Kovida, another high-level religious leader, also has ties to the general and his wife, and offered the coup leaders astrological advice on how to implement the takeover, according to The Irrawaddy, a site of independent Burmese information. Seeking astrological advice is common in Burmese politics.
In March, the Sangha Maha Nayaka State Committee, a government-appointed body of senior monks, called for the violence to end. But he refrained from any criticism of the putschists. The committee, set up to regulate the sangha, has been used by the government to suppress the political activities of the monks and is made up of elderly traditional monks who enjoy many privileges.
The 47-member body did not invoke the ultimate moral rebuke against the military – Patam Nikkujjana Kamma, turning alms bowls – although some monks and laity have done so individually. By this injunction, the monks refuse to accept food and other offerings, thus denying the giver any religious merit that would flow from such an act. This form of excommunication is considered to protect Buddhism from threats and is an exception to the rule of non-involvement of monks in secular affairs.
Some scholars believe that the grassroots monastic community in Myanmar may be geared more towards the protection of religion than towards democratic ideals. A historical and symbiotic relationship with kings rather than elected rulers is rooted in Theravada Buddhism, the dominant branch in Southeast Asia.
“Is there a danger that the monks and their conservative and popular Buddhism will hamper democracy? Fuller asks. “This is why the important messages in the protests come from the younger generation, ‘Generation Z’, who operate across religious cultures, and accept that a genocide against the Rohingya has taken place.”

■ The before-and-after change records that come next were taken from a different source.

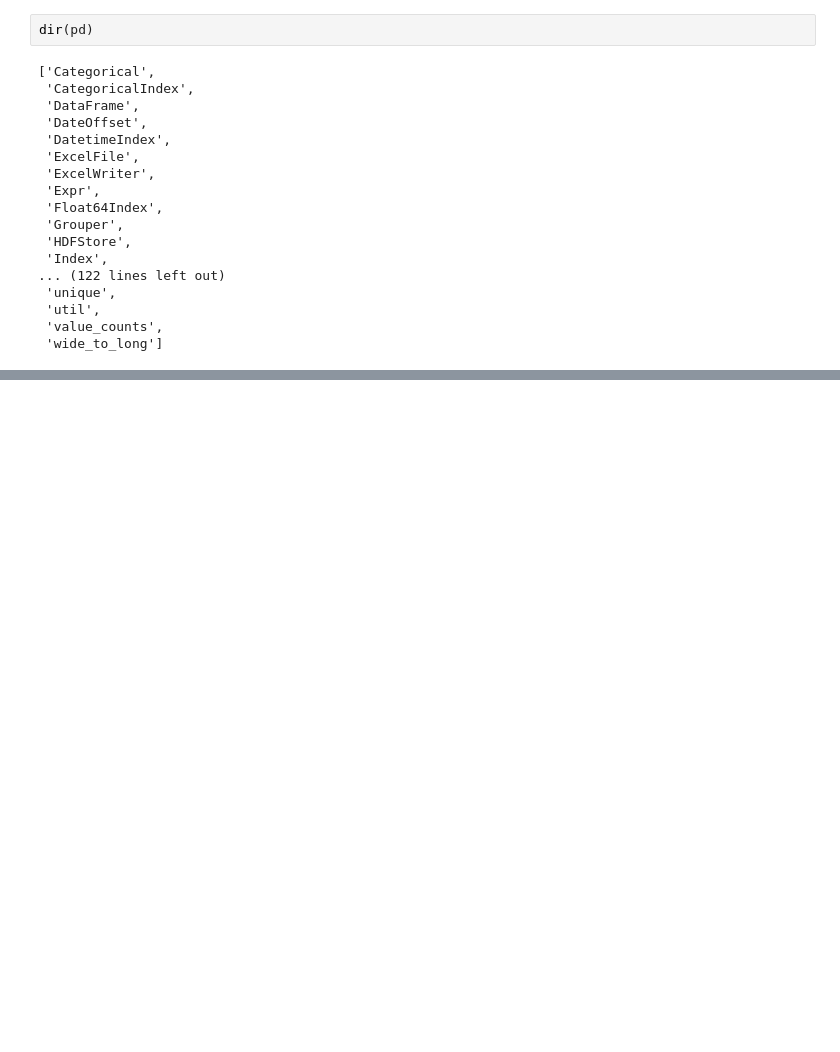
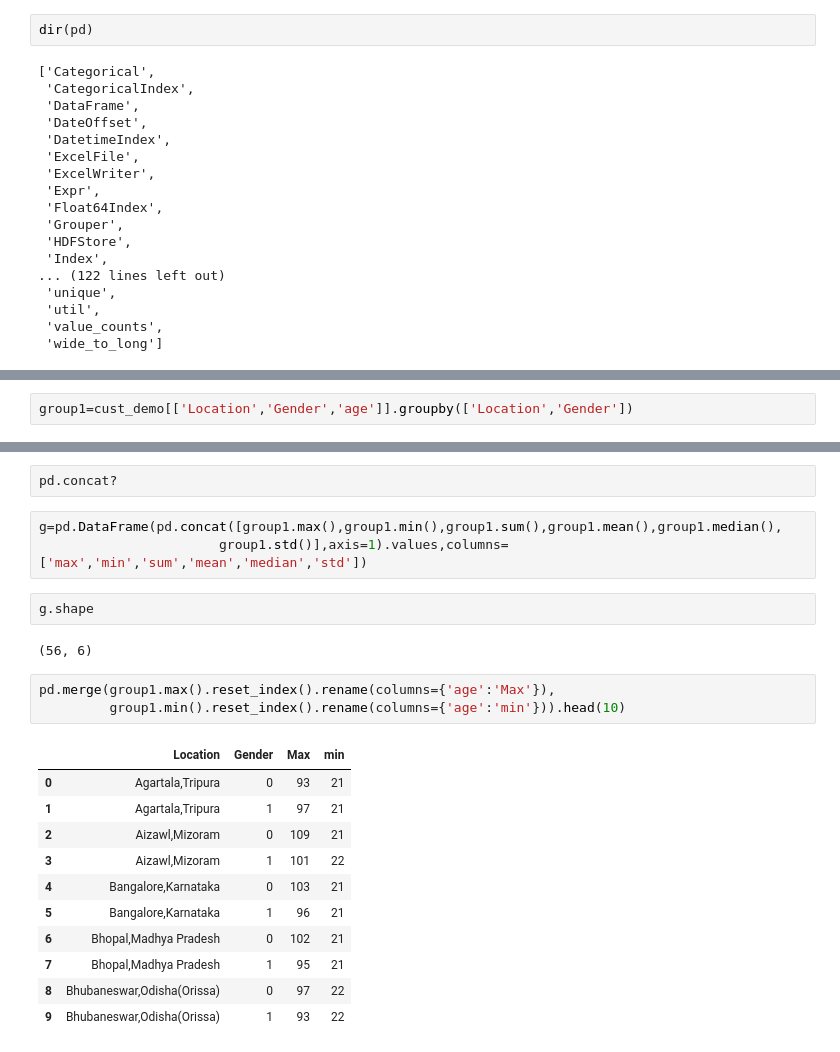
Before and after one commit to satyalvsu/Basics-python, a Jupyter notebook: Pandas Practice.ipynb, the cells around one changed output, grey strips where cells are left out. Saved outputs shown, nothing was run; the diff lists cells and outputs as text; blank space fills up the shorter version.

```diff
--- a/Pandas Practice.ipynb
+++ b/Pandas Practice.ipynb
@@ -186,0 +197,2 @@ dir(pd)
+# %%
+group1=cust_demo[['Location','Gender','age']].groupby(['Location','Gender'])
@@ -186,0 +233,24 @@ dir(pd)
+# %%
+pd.concat?
+# %%
+g=pd.DataFrame(pd.concat([group1.max(),group1.min(),group1.sum(),group1.mean(),group1.median(),
+                       group1.std()],axis=1).values,columns=['max','min','sum','mean','median','std'])
+# %%
+g.shape
+# %% [output]
+(56, 6)
+# %%
+pd.merge(group1.max().reset_index().rename(columns={'age':'Max'}),
+         group1.min().reset_index().rename(columns={'age':'min'})).head(10)
+# %% [output]
+|  | Location | Gender | Max | min |
+| 0 | Agartala,Tripura | 0 | 93 | 21 |
+| 1 | Agartala,Tripura | 1 | 97 | 21 |
+| 2 | Aizawl,Mizoram | 0 | 109 | 21 |
+| 3 | Aizawl,Mizoram | 1 | 101 | 22 |
+| 4 | Bangalore,Karnataka | 0 | 103 | 21 |
+| 5 | Bangalore,Karnataka | 1 | 96 | 21 |
+| 6 | Bhopal,Madhya Pradesh | 0 | 102 | 21 |
+| 7 | Bhopal,Madhya Pradesh | 1 | 95 | 21 |
+| 8 | Bhubaneswar,Odisha(Orissa) | 0 | 97 | 22 |
+| 9 | Bhubaneswar,Odisha(Orissa) | 1 | 93 | 22 |
```
Also changed, not shown: parts of 20 cells of this notebook.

The monks who have resolutely chosen the pro-democracy camp, many of whom are also members of the younger generation, are as vulnerable and courageous as any protester. If earlier methods are followed, monks are stripped of their robes after being arrested and then referred to only by their lay names. All are at risk of torture, according to opposition activists and some released prisoners.
“We don’t know when the military will kiss us or torture us,” said Agga Wuntha. “We live in fear,” the monk adds, warning that the army’s actions are pushing Myanmar into civil war. He pleads for international support, but a protest sign he carried read: “Don’t ask what the UN or the US will do for us. Ask what you can do for your country. Then do it. as much as you can. This is how we can achieve our goals. “

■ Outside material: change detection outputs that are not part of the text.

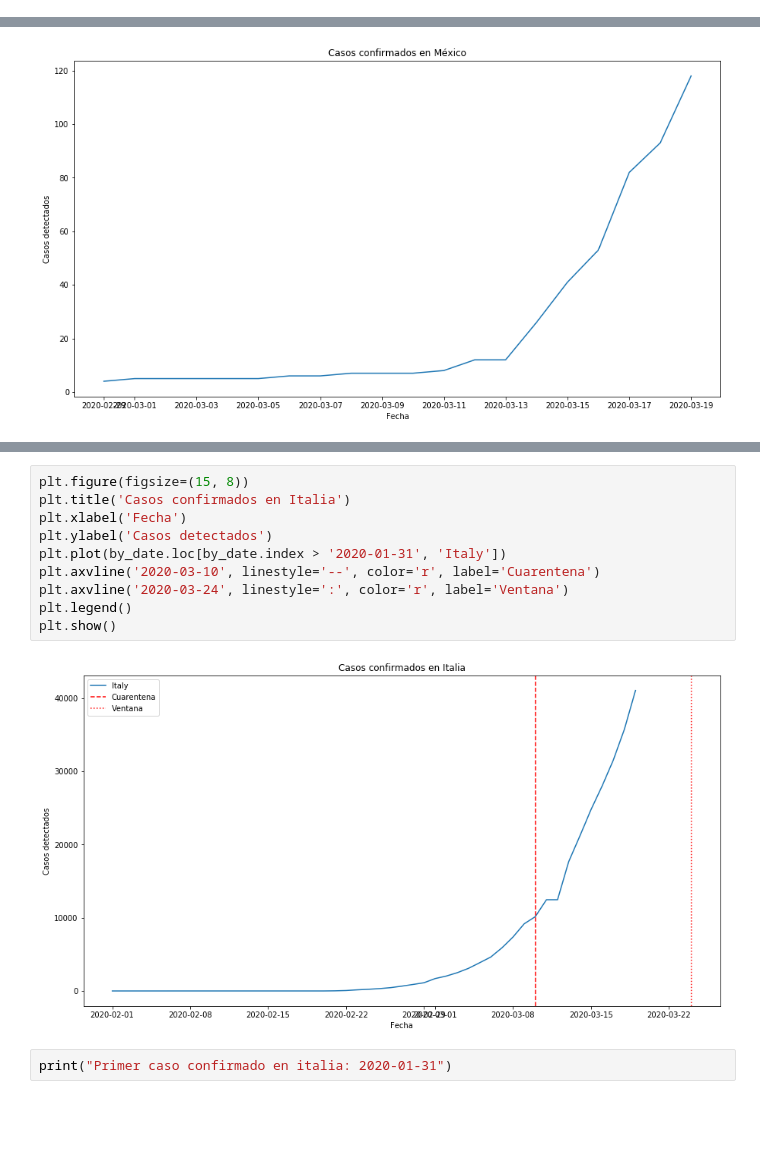
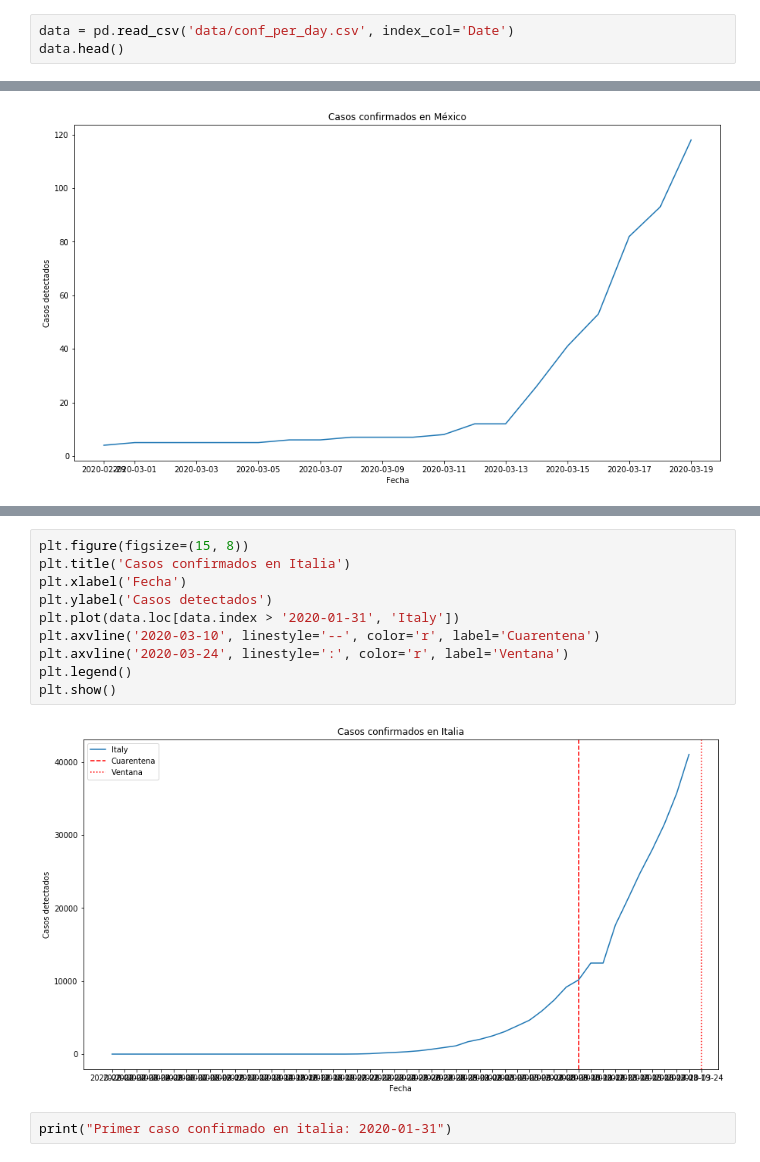
Before and after one commit to McSonk/covid19, a Jupyter notebook: casos.ipynb, the cells around one changed output, grey strips where cells are left out. Drawn from its saved outputs; the diff is of its cells as text; blank space fills up the shorter version.

```diff
--- a/casos.ipynb
+++ b/casos.ipynb
@@ -82,0 +7,3 @@ by_date[['Mexico', 'Spain']].tail(21)
+# %%
+data = pd.read_csv('data/conf_per_day.csv', index_col='Date')
+data.head()
@@ -103,15 +64,15 @@ plt.show()
 # %%
 plt.figure(figsize=(15, 8))
 plt.title('Casos confirmados en Italia')
 plt.xlabel('Fecha')
 plt.ylabel('Casos detectados')
-plt.plot(by_date.loc[by_date.index > '2020-01-31', 'Italy'])
+plt.plot(data.loc[data.index > '2020-01-31', 'Italy'])
 plt.axvline('2020-03-10', linestyle='--', color='r', label='Cuarentena')
 plt.axvline('2020-03-24', linestyle=':', color='r', label='Ventana')
 plt.legend()
 plt.show()
 # %% [output]
-[figure, old version]
+[figure, new version]
 # %%
 print("Primer caso confirmado en italia: 2020-01-31")
 # %% [output]
```
Also changed, not shown: parts of 9 cells of this notebook.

The military is adept at divide-and-conquer strategies, but Rogers believes there is room for optimism because the coup sparked a vision of a multi-ethnic, multi-religious democratic future for Myanmar, uniting the people. in a “new and perhaps profound way.” . “
The fight against the coup is still in its early stages, and the monks could still emerge as a powerful force, despite their divisions and overall passivity so far. Sylwia Gil, a Polish Buddhist expert, notes that after Cyclone Nargis, which killed more than 90,000 people in 2008, the sangha was the first organized group to step up aid to survivors.